In the UK, payment cards are very secure thanks to chip-and-PIN in the real world and 3D Secure in the online world. Contactless payment is rather a grey area. On one hand, the lack of active cardholder verification clearly reduces security. On the other, card issuers do conduct other security checks to compensate for this.
The main drawback of accepting payment cards, both online and in the real world, is the cost involved. If you want to accept payment cards in the real world, you need specialised payment terminals. If you want to use them online, you need a payment services provider that can handle their security processes.

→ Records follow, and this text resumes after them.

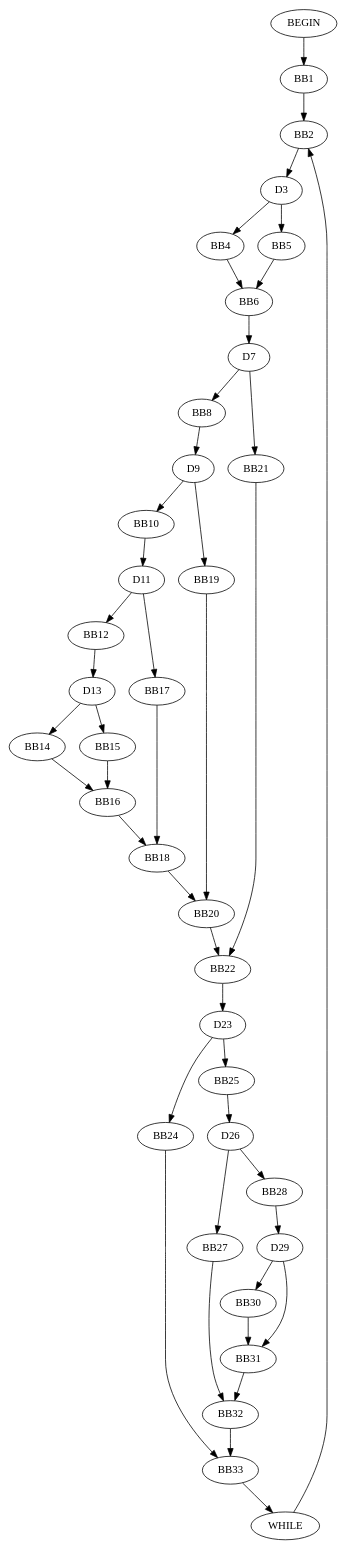
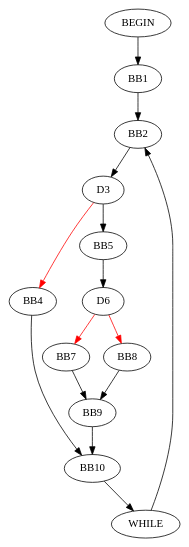
Before and after one commit to ayushsawlani/SymEx: the diagram in resources/cfg.dot, drawn with Graphviz. The commit also changed 158 other files, not shown here.

```diff
--- a/resources/cfg.dot
+++ b/resources/cfg.dot
@@ -1,1 +1,1 @@
-digraph G {BEGIN->BB1;BB1->BB2;WHILE->BB2;BB2->D3;D3->BB4;D3->BB5;BB4->BB6;BB5->BB6;BB6->D7;D7->BB8;BB8->D9;D9->BB10;BB10->D11;D11->BB12;BB12->D13;D13->BB14;D13->BB15;BB14->BB16;BB15->BB16;D11->BB17;BB16->BB18;BB17->BB18;D9->BB19;BB18->BB20;BB19->BB20;D7->BB21;BB20->BB22;BB21->BB22;BB22->D23;D23->BB24;D23->BB25;BB25->D26;D26->BB27;D26->BB28;BB28->D29;D29->BB30;BB30->BB31;D29->BB31;BB27->BB32;BB31->BB32;BB24->BB33;BB32->BB33;BB33->WHILE;}
+digraph G {BEGIN->BB1;BB1->BB2;WHILE->BB2;BB2->D3;D3->BB4[color=red, pendwidth=3.0];D3->BB5;BB5->D6;D6->BB7[color=red, pendwidth=3.0];D6->BB8[color=red, pendwidth=3.0];BB7->BB9;BB8->BB9;BB4->BB10;BB9->BB10;BB10->WHILE;}
```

In addition to the set-up and running costs of accepting the cards, you will also need to pay fees to the card issuers. These are known as interchange fees. They vary depending on the card product. Fees for debit cards tend to be fairly affordable – but fees for credit cards, however, can be extremely high.
E-wallets are also known as digital wallets and payment apps. They allow users to transfer funds from other sources, store them and use them to make payments. They may also allow users to receive funds from other people and transfer them to their bank account.
In the UK, the Financial Conduct Authority keeps a Financial Services Register. This lists companies that have been authorised to provide payment services and/or services relating to account information. Any e-wallet listed on that can be assumed to be secure.
Keep in mind, however, that popular e-wallets are popular targets for spoofing. Spoofing is when cybercriminals impersonate a legitimate organisation. This reality has two implications.
Firstly, you need to be particularly rigorous about confirming that emails from e-wallets are genuine before you act on them. Secondly, you need to make a habit of checking your spam folder for genuine emails false-flagged by spam filters.
Even though the majority of people in the UK probably know what cryptocurrency is (at least in basic terms), it’s still not widely used as a payment method. The tricky situation is that merchants have limited incentive to take cryptocurrency because few people use it. And people have limited incentive to use it because few merchants accept it.
As cryptocurrency is so varied, it’s impossible to make a one-size-fits-all statement about its level of security. However, bitcoin is very secure and other forms of cryptocurrency also offer a high degree of security.